U.S. Senator Claire McCaskill of Missouri says she will spend much of the August congressional recess talking about the farm bill, which is hung up in a legislative impasse.
Hopes are dim for compromise on the legislation after the Senate approved a five-year plan regulating farm programs and food stamps, but the House signed off on a bill dealing only with farm programs. McCaskill says Republican efforts to make sharp cuts to the food stamp program are holding up the farm bill, which she says is unfair to farmers in Missouri.
Millions of consumers have an error on their credit report. In response, Democratic Senator Claire McCaskill of Missouri held a hearing Tuesday on the consumer report industry.
One out of every five consumers has an error on at least one of their major credit reports, according to a study released a few months ago by the Federal Trade Commission. Those errors can cause consumers to pay more or be denied credit or housing.
Todd Akin isn't ruling out a political comeback, nearly six months after losing Missouri's U.S. Senate race amid widespread criticism of his comments about "legitimate rape."
Akin recently spoke to KSDK-TV in his first interview since losing the November election to Democratic incumbent Claire McCaskill. He said he's ready for a comeback, but hasn't decided if that will be in academia, public speaking, or even politics.
A new internet sales tax up for debate in the United States Senate could affect Missouri businesses. The Marketplace Fairness Act would allow states to tax online transactions from stores without a physical presence in Missouri.
The contemporary history of U.S. Senate elections in Missouri is fascinating. It is filled with twists and turns, tragedy and farce. It is extraordinary how rich its arc is and how fabulous the alternative histories that emerge from it are.
Every year, politicians descend on the Missouri State Fair in Sedalia to attend the Governor’s Ham Breakfast and woo voters – and almost every year someone says something controversial. And this year was no exception.
Congressman Todd Akin, the GOP nominee for the U-S Senate, was talking with reporters about his opposition to spending hikes for food stamps and other programs in the federal Farm Bill when he was asked what he thought about school lunch programs:

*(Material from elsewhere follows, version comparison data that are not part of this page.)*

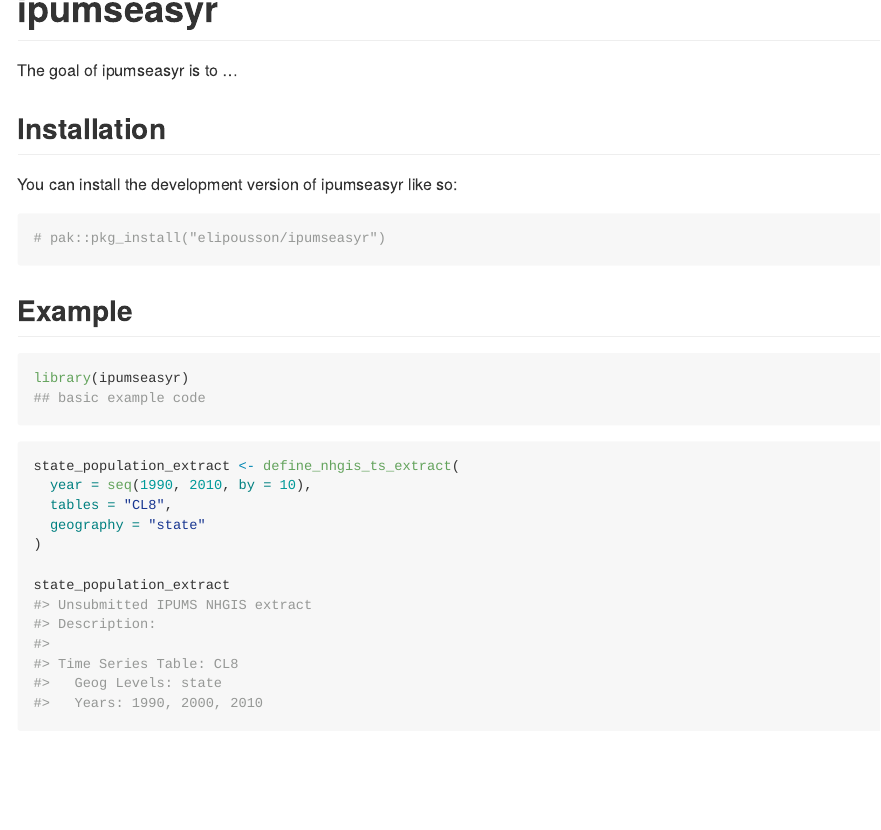
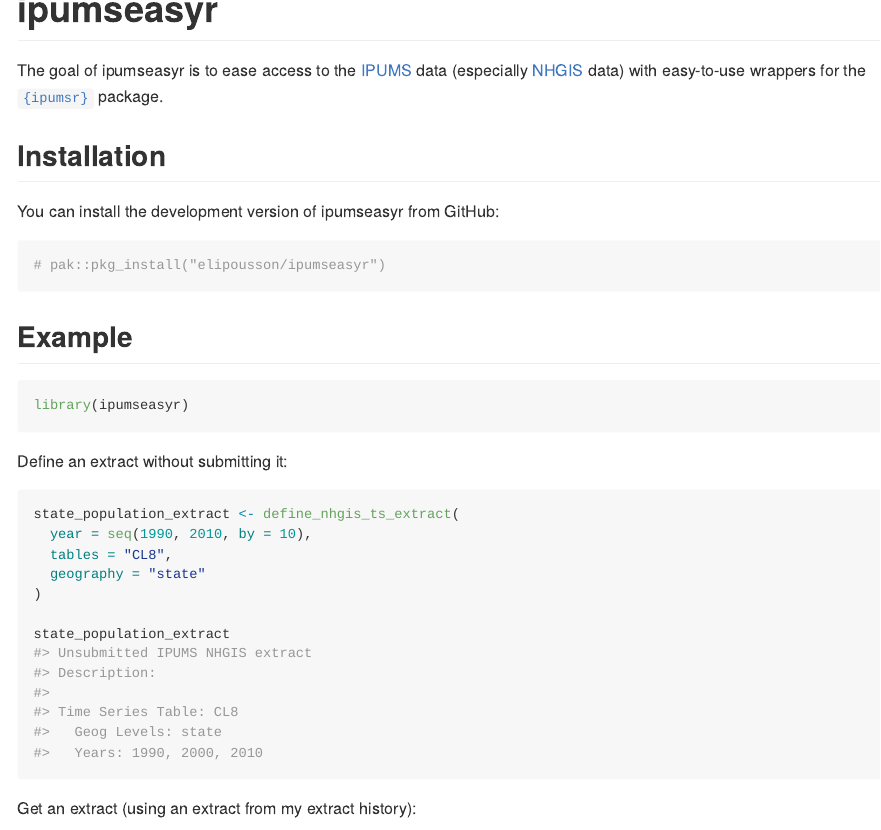
Before and after one commit to elipousson/ipumseasyr, an R Markdown document (README.Rmd): the page in a window 1100 px wide, from its top. The pictures show the output file README.md that the author committed with the source, drawn offline in the style of GitHub; long lines of code are wrapped; badge pictures from the web are left out.

Commit message:
Build README

````diff
--- a/README.Rmd
+++ b/README.Rmd
@@ -19,10 +22,10 @@
 <!-- badges: end -->
 
-The goal of ipumseasyr is to ...
+The goal of ipumseasyr is to ease access to the [IPUMS](https://www.ipums.org/) data (especially [NHGIS](https://www.nhgis.org/) data) with easy-to-use wrappers for the [`{ipumsr}`](https://tech.popdata.org/ipumsr/) package.
 
 ## Installation
 
-You can install the development version of ipumseasyr like so:
+You can install the development version of ipumseasyr from GitHub:
 
 ``` r
 # pak::pkg_install("elipousson/ipumseasyr")
@@ -32,9 +35,9 @@
 
 ```{r example}
 library(ipumseasyr)
-## basic example code
 ```
 
+Define an extract without submitting it:
 
 ```{r define_nhgis_ts_extract}
 state_population_extract <- define_nhgis_ts_extract(
@@ -46,6 +49,7 @@
 state_population_extract
 ```
 
+Get an extract (using an extract from my extract history):
 
 ```{r get_nhgis_ts_data}
 nhgis_extracts <- get_nhgis_extract_history()
````
Also changed, not shown: README.md, README.Rmd (12 more changed lines).
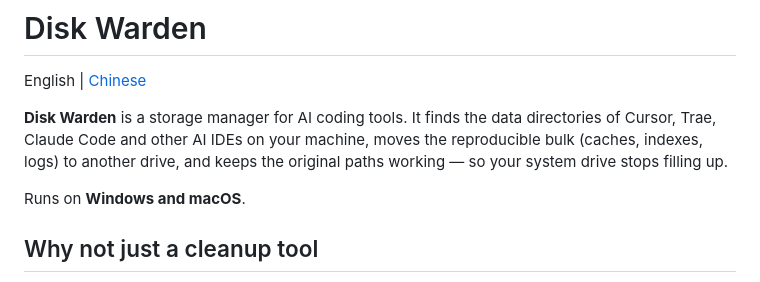
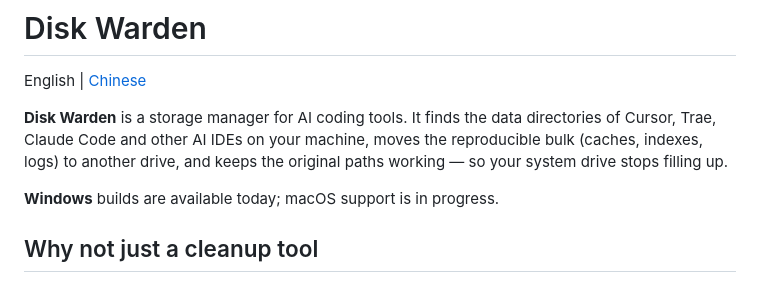
Before and after one commit to QuotaFuse-ai/disk-warden, a Markdown page: README.md, the part around the change. Rendered like a GitHub page.

Commit message:
docs: 状态表按实际进度更新，Windows 可运行、macOS 开发中

```diff
--- a/README.md
+++ b/README.md
@@ -11,7 +11,7 @@ English | [Chinese](README.zh-CN.md)
 
 **Disk Warden** is a storage manager for AI coding tools. It finds the data directories of Cursor, Trae, Claude Code and other AI IDEs on your machine, moves the reproducible bulk (caches, indexes, logs) to another drive, and keeps the original paths working — so your system drive stops filling up.
 
-Runs on **Windows and macOS**.
+**Windows** builds are available today; macOS support is in progress.
 
 ## Why not just a cleanup tool
 
```
Also changed, not shown: README.zh-CN.md (+1 -1 lines).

Originally published on Wed August 15, 2012 5:20 pm
In the high-profile race for U.S. Senate in Missouri, incumbent Democrat Claire McCaskill is seizing on this year’s drought to win support among rural voters.
Speaking at the historic Soulard Farmers Market, Senator McCaskill laid in to her opponent in the November election—Republican Congressman Todd Akin—for his opposition the Senate version of the federal farm bill, which includes disaster assistance for farmers reeling from this year’s record drought.
Were it not for Republicans like Todd Akin, McCaskill says that relief would be on its way to farmers and ranchers.
Originally published on Thu August 9, 2012 5:17 pm
U.S. Senator Claire McCaskill says she's "relieved" to not have to face wealthy businessman John Brunner in her fight to keep her Senate seat. But she's still expecting to be outspent in the race against Todd Akin.
Yesterday was a day for people in some states to vote in primary elections. Kansas Republicans unseated some of their own lawmakers who were seen as too willing to cooperate with Democrats, and we'll have more on that in a moment.
RENEE MONTAGNE, HOST:
We'll also report on a primary vote that affects this fall's contest to control the Senate. Democrats hold an advantage in the Senate now. Republicans have many opportunities to gain seats or even win control.
Democratic Sen. Claire McCaskill garnered some unwanted attention last year when she paid about $320,000 in overdue taxes and penalties on an airplane. As it turns out, her three leading Republican opponents also have paid penalties for late taxes.
The U.S. Senate passed a new half-trillion dollar farm bill today, funding programs from farm subsidies to food stamps for the next five years. Both of Missouri's senators voted yes on the bipartisan bill.